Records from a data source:
BEGIN

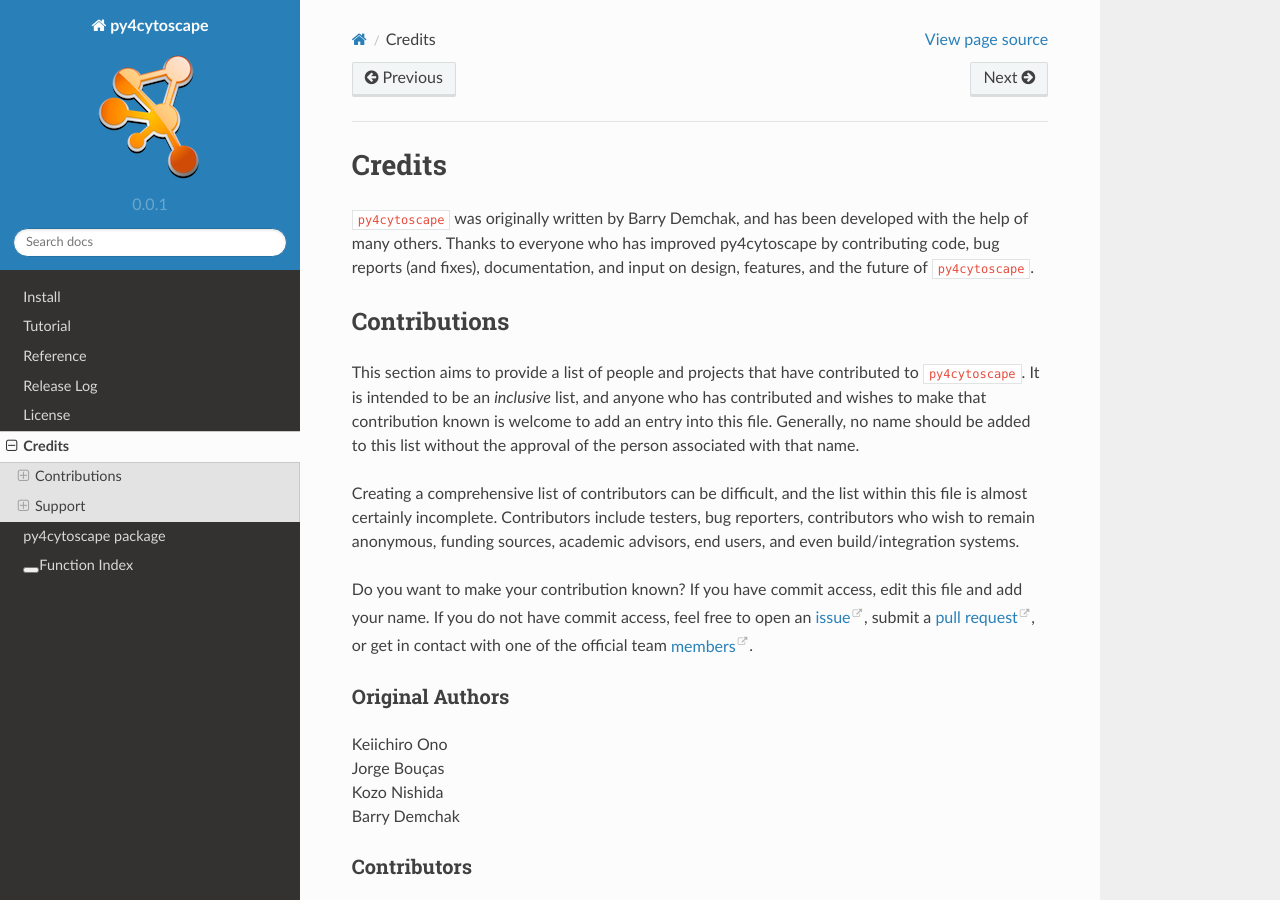
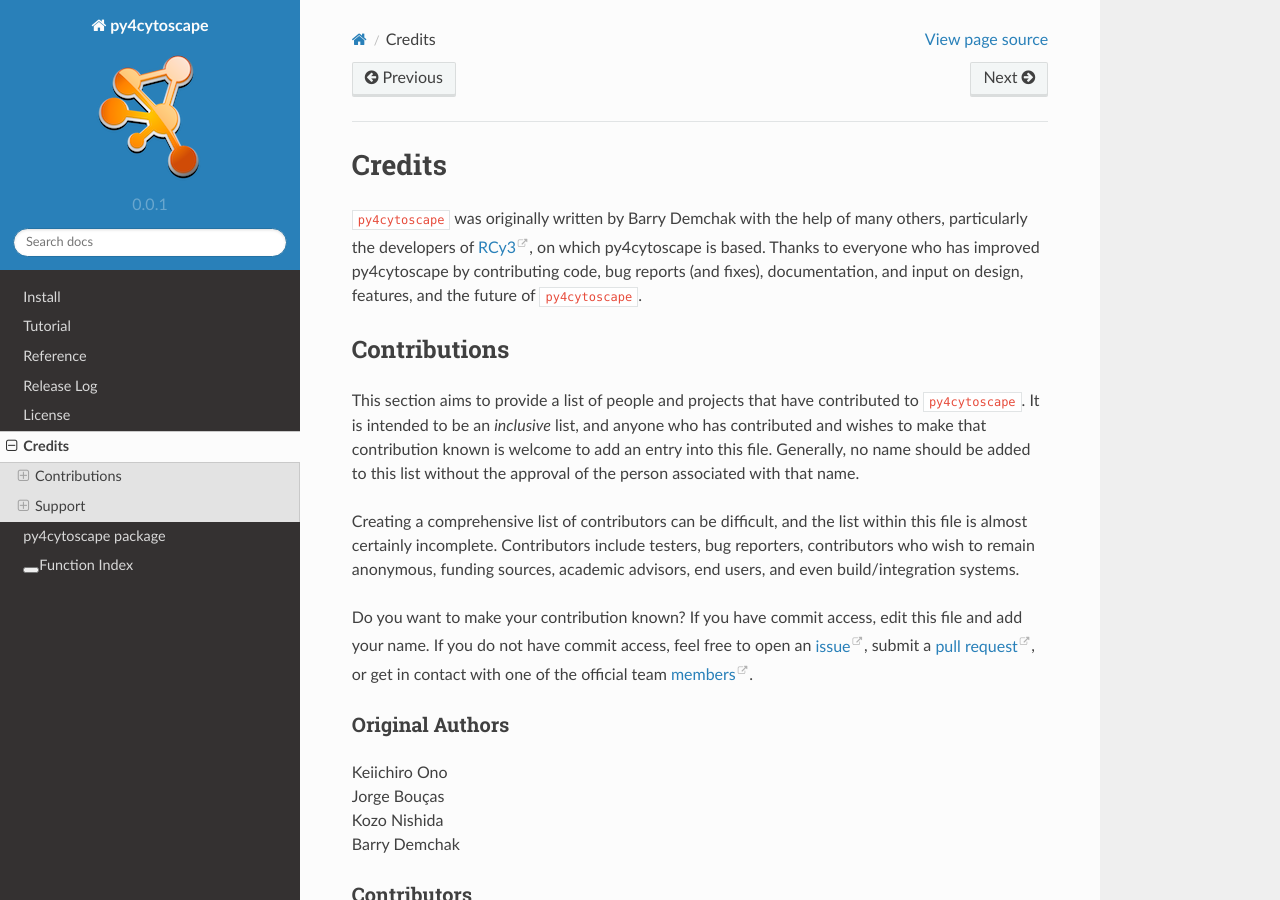
Before and after one commit to cytoscape/py4cytoscape, a Sphinx documentation site: the page built from doc/credits.rst, in a window 1280 px wide and 900 px high. Built offline with Sphinx 7.4.7 and the Read the Docs theme 2.0.0, drawn with Linux system fonts in a browser that asks for light colours; pages that are not in the unit, such as notebooks, are missing from menus.

```diff
--- a/doc/credits.rst
+++ b/doc/credits.rst
@@ -1,8 +1,9 @@
 Credits
 =======
 
-``py4cytoscape`` was originally written by Barry Demchak,
-and has been developed with the help of many others. Thanks to everyone who has
+``py4cytoscape`` was originally written by Barry Demchak with the help of many others, particularly the developers
+of `RCy3 <https://www.ncbi.nlm.nih.gov/pmc/articles/PMC6880260/>`_, on which py4cytoscape is based.
+Thanks to everyone who has
 improved py4cytoscape by contributing code, bug reports (and fixes), documentation,
 and input on design, features, and the future of ``py4cytoscape``.
 
--- a/doc/index.rst
+++ b/doc/index.rst
@@ -39,7 +39,10 @@
 
 The audience for py4cytoscape includes biologists, mathematicians, physicists, biologists,
 computer scientists, and social scientists. A running sample of research based on Cytoscape can be found on
-`Tumblr <https://cytoscape-publications.tumblr.com/>`_. Google Scholar reports that Cytoscape was cited in over 10,000 in academic papers
+`Tumblr <https://cytoscape-publications.tumblr.com/>`_. Cytoscape provides `tutorials <https://github.com/cytoscape/cytoscape-tutorials/wiki>`_,
+`videos <https://www.youtube.com/channel/UCv6auk9FK4NgXiXiqrDLccw>`_, and `automation vignettes <https://github.com/cytoscape/cytoscape-automation/wiki>`_.
+
+Google Scholar reports that Cytoscape was cited in over 10,000 in academic papers
 in `2019 <https://scholar.google.com/scholar?start=0&q=cytoscape&hl=en&as_sdt=0,5&as_ylo=2019&as_yhi=2019>`_, most of
 which executed Cytoscape via the traditional mouse and keyboard. py4cytoscape can automate these results as a means of
 achieving `reproducible science <https://www.nature.com/articles/s41562-016-0021>`_.
```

END

[YOUR TASK]
Among the lines of the entries, count those containing the string "reports" and give only the number.

[EXPECTED ANSWER]
3